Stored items
* * * * *

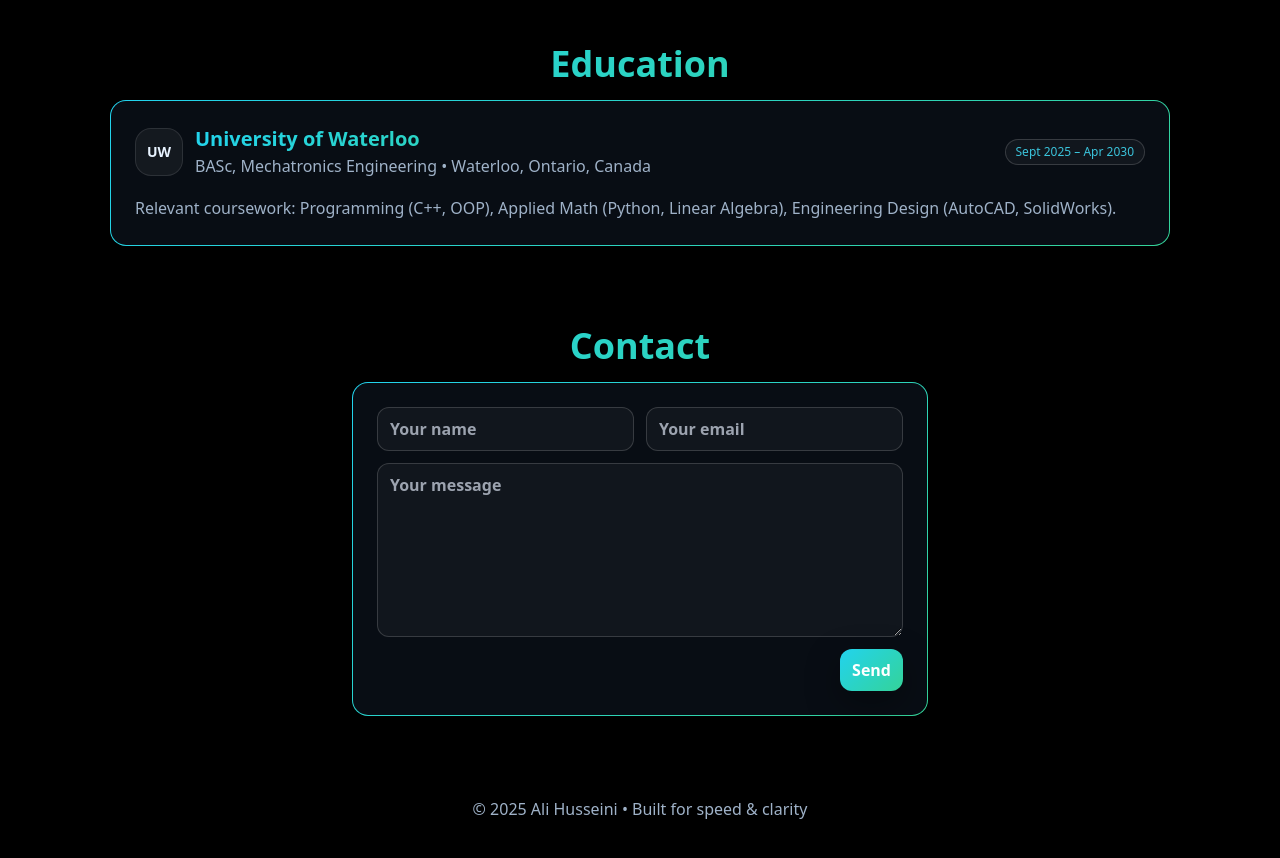
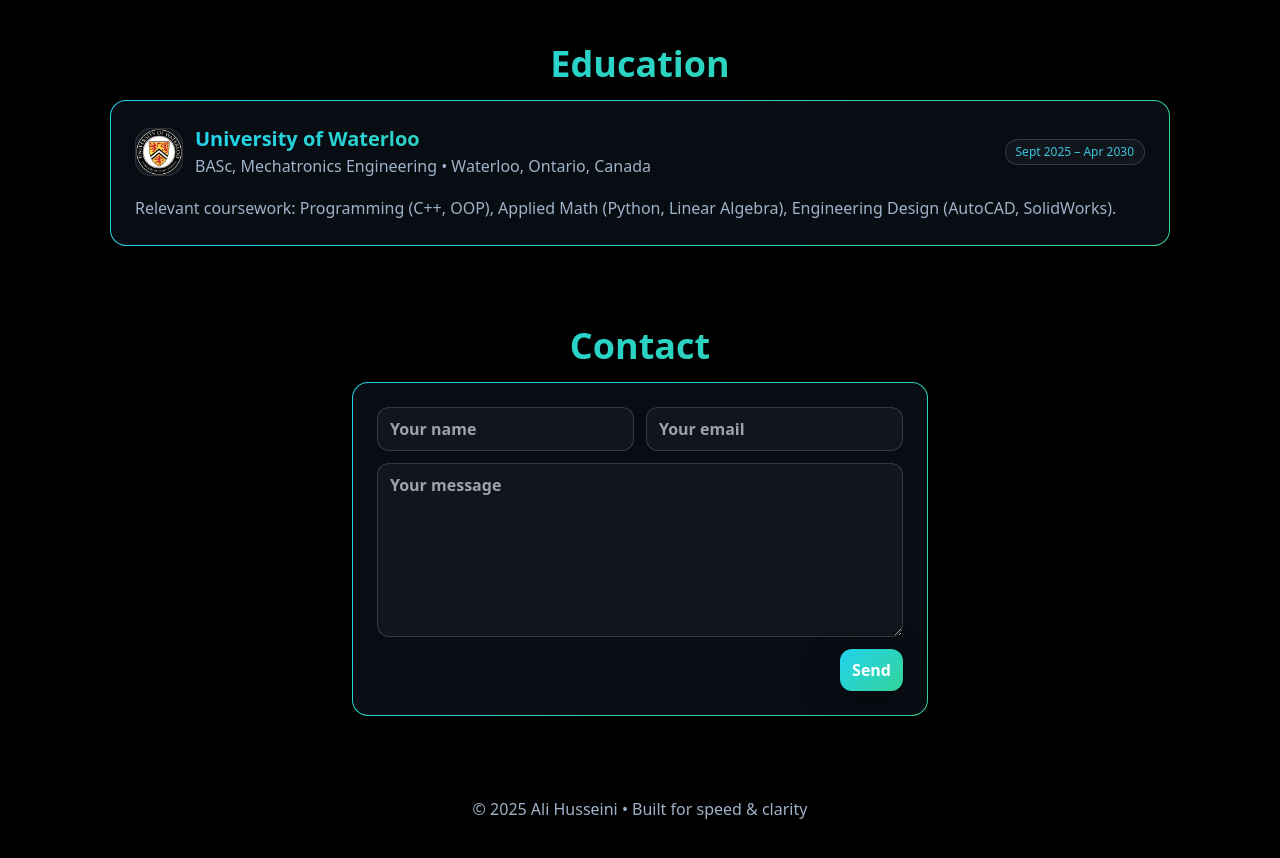
Before and after one commit to alihusseini07/personal-portfolio, a Next.js app: page / in a window 1280 px wide. Shown: the part 2740-3598 px from the top of the page. Built offline with nearby package versions, Linux system fonts and the light colour scheme.

Commit message:
Added education

```diff
--- a/app/page.tsx
+++ b/app/page.tsx
@@ -289,8 +289,14 @@ export default function Page() {
         <div className="card p-6">
           <div className="flex flex-col md:flex-row md:items-center md:justify-between gap-3">
             <div className="flex items-center gap-3">
-              <div className="w-12 h-12 rounded-2xl border border-white/10 bg-white/5 flex items-center justify-center text-sm font-semibold">
-                UW
+              <div className="w-12 h-12 rounded-2xl border border-white/10 bg-white/5 overflow-hidden">
+                <Image
+                  src="/assets/uwaterloo.png"
+                  alt="University of Waterloo logo"
+                  width={48}
+                  height={48}
+                  className="w-full h-full object-cover"
+                />
               </div>
               <div>
                 <div className="text-xl font-semibold text-gradient-teal">University of Waterloo</div>
```
Also changed, not shown: public/assets/uwaterloo.png (added).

* * * * *

What is required: Return the records above exactly, without the pictures.

Result for this task:
Before and after one commit to alihusseini07/personal-portfolio, a Next.js app: page / in a window 1280 px wide. Shown: the part 2740-3598 px from the top of the page. Built offline with nearby package versions, Linux system fonts and the light colour scheme.

Commit message:
Added education

```diff
--- a/app/page.tsx
+++ b/app/page.tsx
@@ -289,8 +289,14 @@ export default function Page() {
         <div className="card p-6">
           <div className="flex flex-col md:flex-row md:items-center md:justify-between gap-3">
             <div className="flex items-center gap-3">
-              <div className="w-12 h-12 rounded-2xl border border-white/10 bg-white/5 flex items-center justify-center text-sm font-semibold">
-                UW
+              <div className="w-12 h-12 rounded-2xl border border-white/10 bg-white/5 overflow-hidden">
+                <Image
+                  src="/assets/uwaterloo.png"
+                  alt="University of Waterloo logo"
+                  width={48}
+                  height={48}
+                  className="w-full h-full object-cover"
+                />
               </div>
               <div>
                 <div className="text-xl font-semibold text-gradient-teal">University of Waterloo</div>
```
Also changed, not shown: public/assets/uwaterloo.png (added).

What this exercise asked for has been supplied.